ACTION ITEM — Where a line holds the word "English", copy it from the records.

== GIVEN RECORDS ==

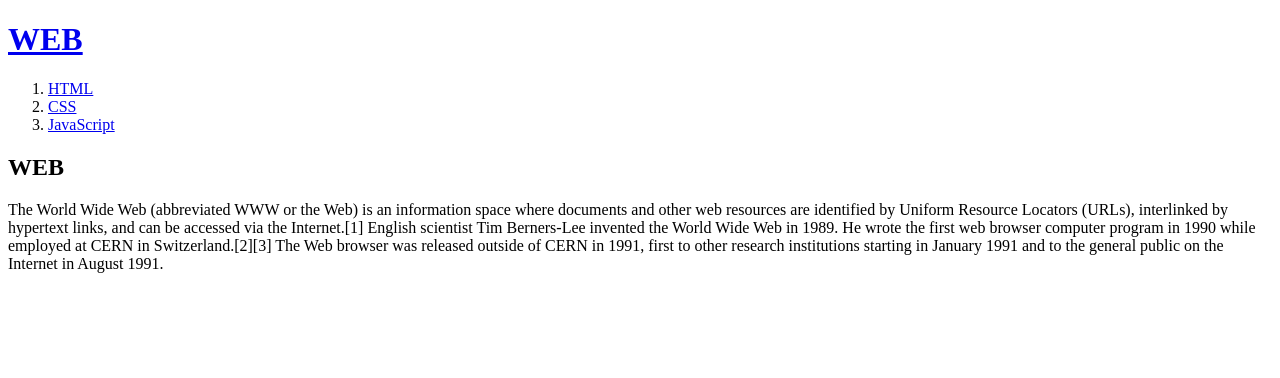
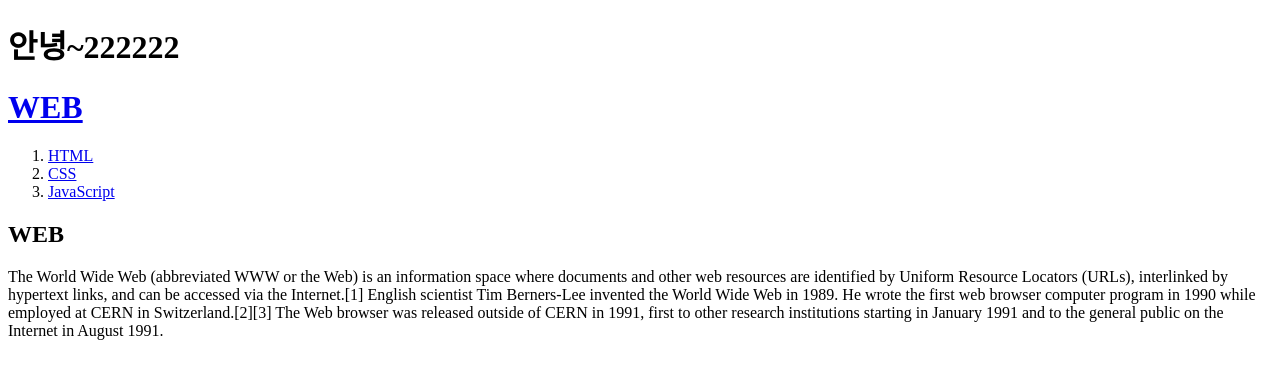
Before and after one commit to hansanghee365/nodejs-study, a website: page index.html in a window 1280 px wide. Drawn offline with Linux system fonts and the light colour scheme.

Commit message:
githut connect test

```diff
--- a/index.html
+++ b/index.html
@@ -1,10 +1,14 @@
 <!doctype html>
 <html>
+
 <head>
   <title>WEB1 - Welcome</title>
   <meta charset="utf-8">
 </head>
+
 <body>
+
+  <h1>안녕~222222</h1>
   <h1><a href="index.html">WEB</a></h1>
   <ol>
     <li><a href="1.html">HTML</a></li>
@@ -12,7 +16,13 @@
     <li><a href="3.html">JavaScript</a></li>
   </ol>
   <h2>WEB</h2>
-  <p>The World Wide Web (abbreviated WWW or the Web) is an information space where documents and other web resources are identified by Uniform Resource Locators (URLs), interlinked by hypertext links, and can be accessed via the Internet.[1] English scientist Tim Berners-Lee invented the World Wide Web in 1989. He wrote the first web browser computer program in 1990 while employed at CERN in Switzerland.[2][3] The Web browser was released outside of CERN in 1991, first to other research institutions starting in January 1991 and to the general public on the Internet in August 1991.
+  <p>The World Wide Web (abbreviated WWW or the Web) is an information space where documents and other web resources are
+    identified by Uniform Resource Locators (URLs), interlinked by hypertext links, and can be accessed via the
+    Internet.[1] English scientist Tim Berners-Lee invented the World Wide Web in 1989. He wrote the first web browser
+    computer program in 1990 while employed at CERN in Switzerland.[2][3] The Web browser was released outside of CERN
+    in 1991, first to other research institutions starting in January 1991 and to the general public on the Internet in
+    August 1991.
   </p>
 </body>
+
 </html>
```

===

EXERCISE SOLUTION —
-  <p>The World Wide Web (abbreviated WWW or the Web) is an information space where documents and other web resources are identified by Uniform Resource Locators (URLs), interlinked by hypertext links, and can be accessed via the Internet.[1] English scientist Tim Berners-Lee invented the World Wide Web in 1989. He wrote the first web browser computer program in 1990 while employed at CERN in Switzerland.[2][3] The Web browser was released outside of CERN in 1991, first to other research institutions starting in January 1991 and to the general public on the Internet in August 1991.
+    Internet.[1] English scientist Tim Berners-Lee invented the World Wide Web in 1989. He wrote the first web browser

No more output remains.